vulnerability is easy to understand: if a scheduled task contains an environment variable in its executable path, expansion of this variable may result in double quotes around the path being lost, which could then lead to the "unquoted path" vulnerability.
On the other hand, the issue is not so easy to exploit, assuming that the local attacker does not have administrative privileges (why would they need a local privilege elevation vulnerability if they did?). The first condition is that a scheduled task must already exist on the system whose path to the executable contains an environment variable, and the second condition is that the attacker is able to create a malicious executable called program.exe in the root of C: drive. The latter is, by default, only allowed for administrators and system, so the computer would have to be in some custom configuration.
Nevertheless, we decided to patch this, since at least a couple of our users may have both these conditions fulfilled. While
still-supported Windows systems have already received the official
vendor fix for this vulnerability, there are Windows systems out there
that aren't receiving security fixes from Microsoft anymore. In order to
protect these systems, we have created our own micropatches for this
vulnerability, which are available through the 0patch service.

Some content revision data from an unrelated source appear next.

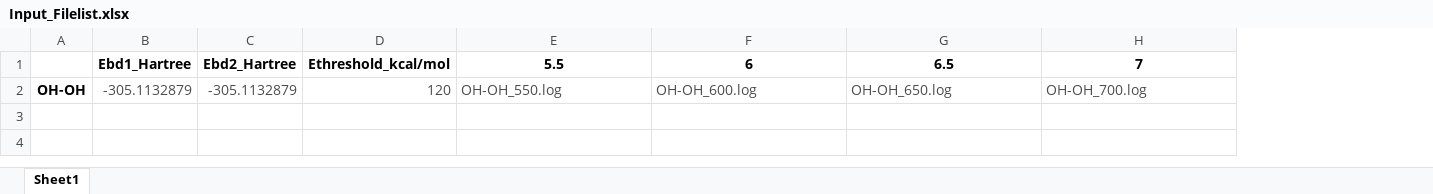
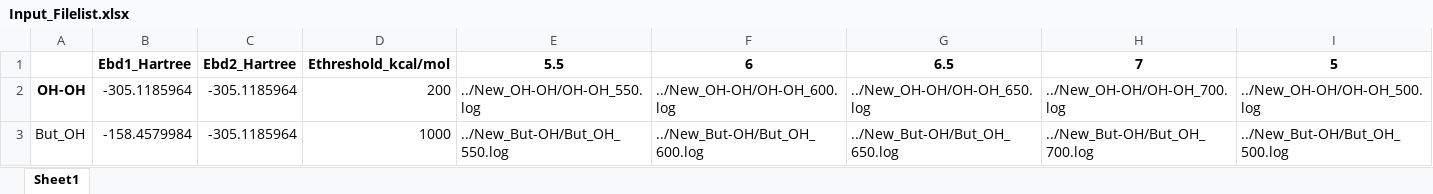
Before and after one commit to fill-10/DPDparameters, an Excel workbook: Input_Filelist.xlsx, sheet Sheet1, drawn as a sheet; values as stored, in another font and other column widths than the file's, no borders; removed rows and columns are numbered as before the commit, all else as after; the diff names each change by its address in the sheet, - before the commit and + after, or states it on an @@ line.

```diff
--- a/Input_Filelist.xlsx (sheet Sheet1)
+++ b/Input_Filelist.xlsx (sheet Sheet1)
+column I, row 1: 5
-row 2: OH-OH | -305.1132879 | -305.1132879 | 120 | OH-OH_550.log | OH-OH_600.log | OH-OH_650.log | OH-OH_700.log
+row 2: OH-OH | -305.1185964 | -305.1185964 | 200 | ../New_OH-OH/OH-OH_550.log | ../New_OH-OH/OH-OH_600.log | ../New_OH-OH/OH-OH_650.log | ../New_OH-OH/OH-OH_700.log | ../New_OH-OH/OH-OH_500.log
+row 3: But_OH | -158.4579984 | -305.1185964 | 1000 | ../New_But-OH/But_OH_550.log | ../New_But-OH/But_OH_600.log | ../New_But-OH/But_OH_650.log | ../New_But-OH/But_OH_700.log | ../New_But-OH/But_OH_500.log
```
Also changed, not shown: 6 other files.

Our patch is functionally similar to Microsoft's, but in our case applying the patch doesn't require a restart of the Task Scheduler service (while Microsoft's does).
The micropatch was written for the following security-adopted versions of Windows with all available Windows Updates installed:
- Windows 10 v2004
- Windows 10 v1909
- Windows 10 v1809
Windows 10 v1803
This micropatch has already been distributed to, and applied on, all online 0patch Agents in PRO or Enterprise accounts (unless Enterprise group settings prevent that).
Vulnerabilities like this one get discovered on a regular basis, and
attackers know about them all. If you're using Windows that aren't
receiving official security updates anymore, 0patch will make sure these
vulnerabilities won't be exploited on your computers - and you won't
even have to know or care about these things.
If you're new to 0patch, create a free account in 0patch Central, then install and register 0patch Agent from 0patch.com, and email [email protected] for a trial. Everything else will happen automatically. No computer reboot will be needed.
To learn more about 0patch, please visit our Help Center.
We’d like to thank Ben Lincoln of Bishop Fox for sharing their analysis, which allowed us to
create a micropatch and protect our users against this attack. We also
encourage all security researchers to privately share their analyses